Edit difference data:

....................

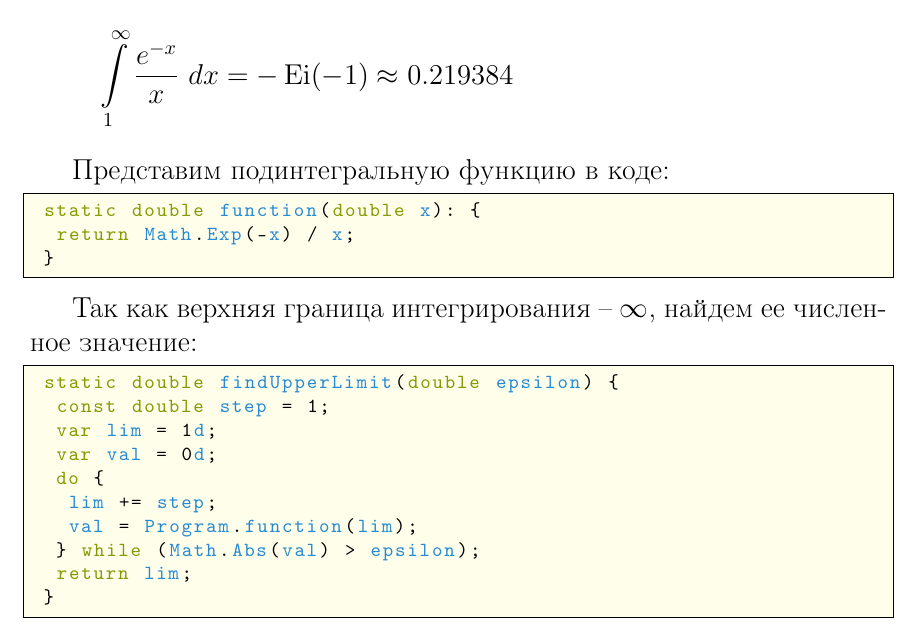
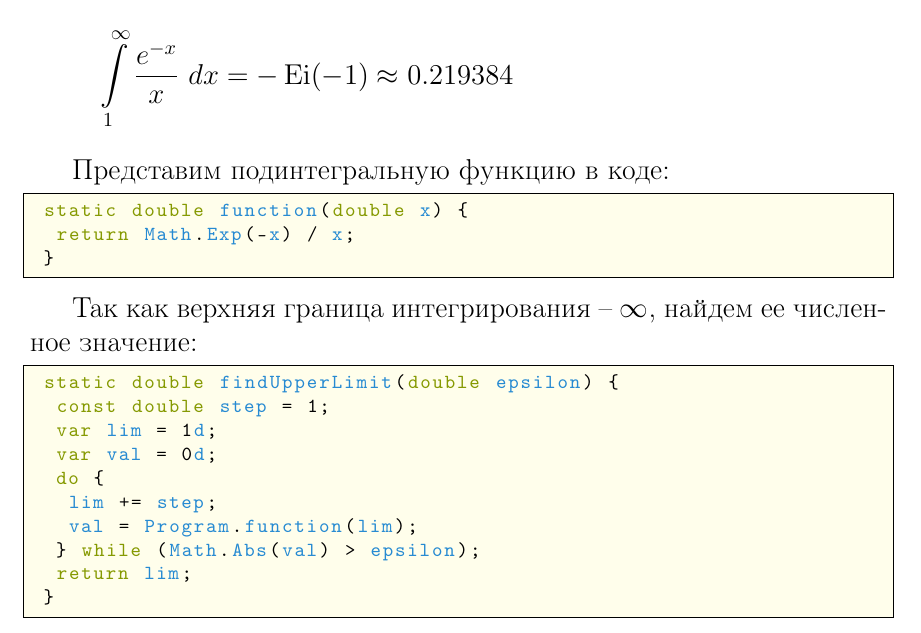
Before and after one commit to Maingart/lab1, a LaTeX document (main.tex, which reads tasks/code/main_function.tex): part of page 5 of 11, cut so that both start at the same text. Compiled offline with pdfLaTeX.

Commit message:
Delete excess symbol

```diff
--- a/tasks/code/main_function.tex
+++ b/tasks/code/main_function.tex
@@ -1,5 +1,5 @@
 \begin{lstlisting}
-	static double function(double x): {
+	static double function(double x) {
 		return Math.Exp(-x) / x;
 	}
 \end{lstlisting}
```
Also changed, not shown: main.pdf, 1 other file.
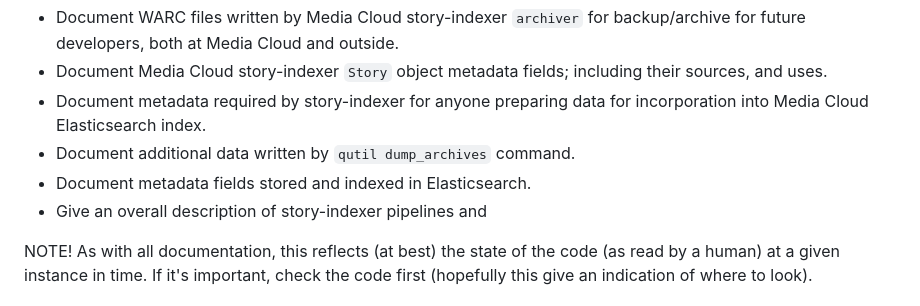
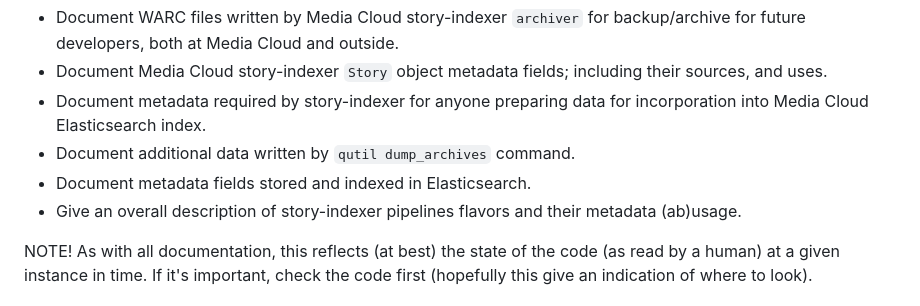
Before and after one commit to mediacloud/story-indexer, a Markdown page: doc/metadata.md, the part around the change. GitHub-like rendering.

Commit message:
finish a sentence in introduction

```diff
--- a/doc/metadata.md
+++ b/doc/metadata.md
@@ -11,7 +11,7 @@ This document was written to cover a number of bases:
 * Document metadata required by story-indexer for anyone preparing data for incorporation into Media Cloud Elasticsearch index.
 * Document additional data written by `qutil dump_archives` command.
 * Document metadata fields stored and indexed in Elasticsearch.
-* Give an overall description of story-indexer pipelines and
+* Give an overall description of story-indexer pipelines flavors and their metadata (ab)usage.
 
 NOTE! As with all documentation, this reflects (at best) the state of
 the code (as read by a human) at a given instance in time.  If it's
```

....................

Leaving out every picture, repeat the records above exactly as they stand.

Result »
Before and after one commit to Maingart/lab1, a LaTeX document (main.tex, which reads tasks/code/main_function.tex): part of page 5 of 11, cut so that both start at the same text. Compiled offline with pdfLaTeX.

Commit message:
Delete excess symbol

```diff
--- a/tasks/code/main_function.tex
+++ b/tasks/code/main_function.tex
@@ -1,5 +1,5 @@
 \begin{lstlisting}
-	static double function(double x): {
+	static double function(double x) {
 		return Math.Exp(-x) / x;
 	}
 \end{lstlisting}
```
Also changed, not shown: main.pdf, 1 other file.
Before and after one commit to mediacloud/story-indexer, a Markdown page: doc/metadata.md, the part around the change. GitHub-like rendering.

Commit message:
finish a sentence in introduction

```diff
--- a/doc/metadata.md
+++ b/doc/metadata.md
@@ -11,7 +11,7 @@ This document was written to cover a number of bases:
 * Document metadata required by story-indexer for anyone preparing data for incorporation into Media Cloud Elasticsearch index.
 * Document additional data written by `qutil dump_archives` command.
 * Document metadata fields stored and indexed in Elasticsearch.
-* Give an overall description of story-indexer pipelines and
+* Give an overall description of story-indexer pipelines flavors and their metadata (ab)usage.
 
 NOTE! As with all documentation, this reflects (at best) the state of
 the code (as read by a human) at a given instance in time.  If it's
```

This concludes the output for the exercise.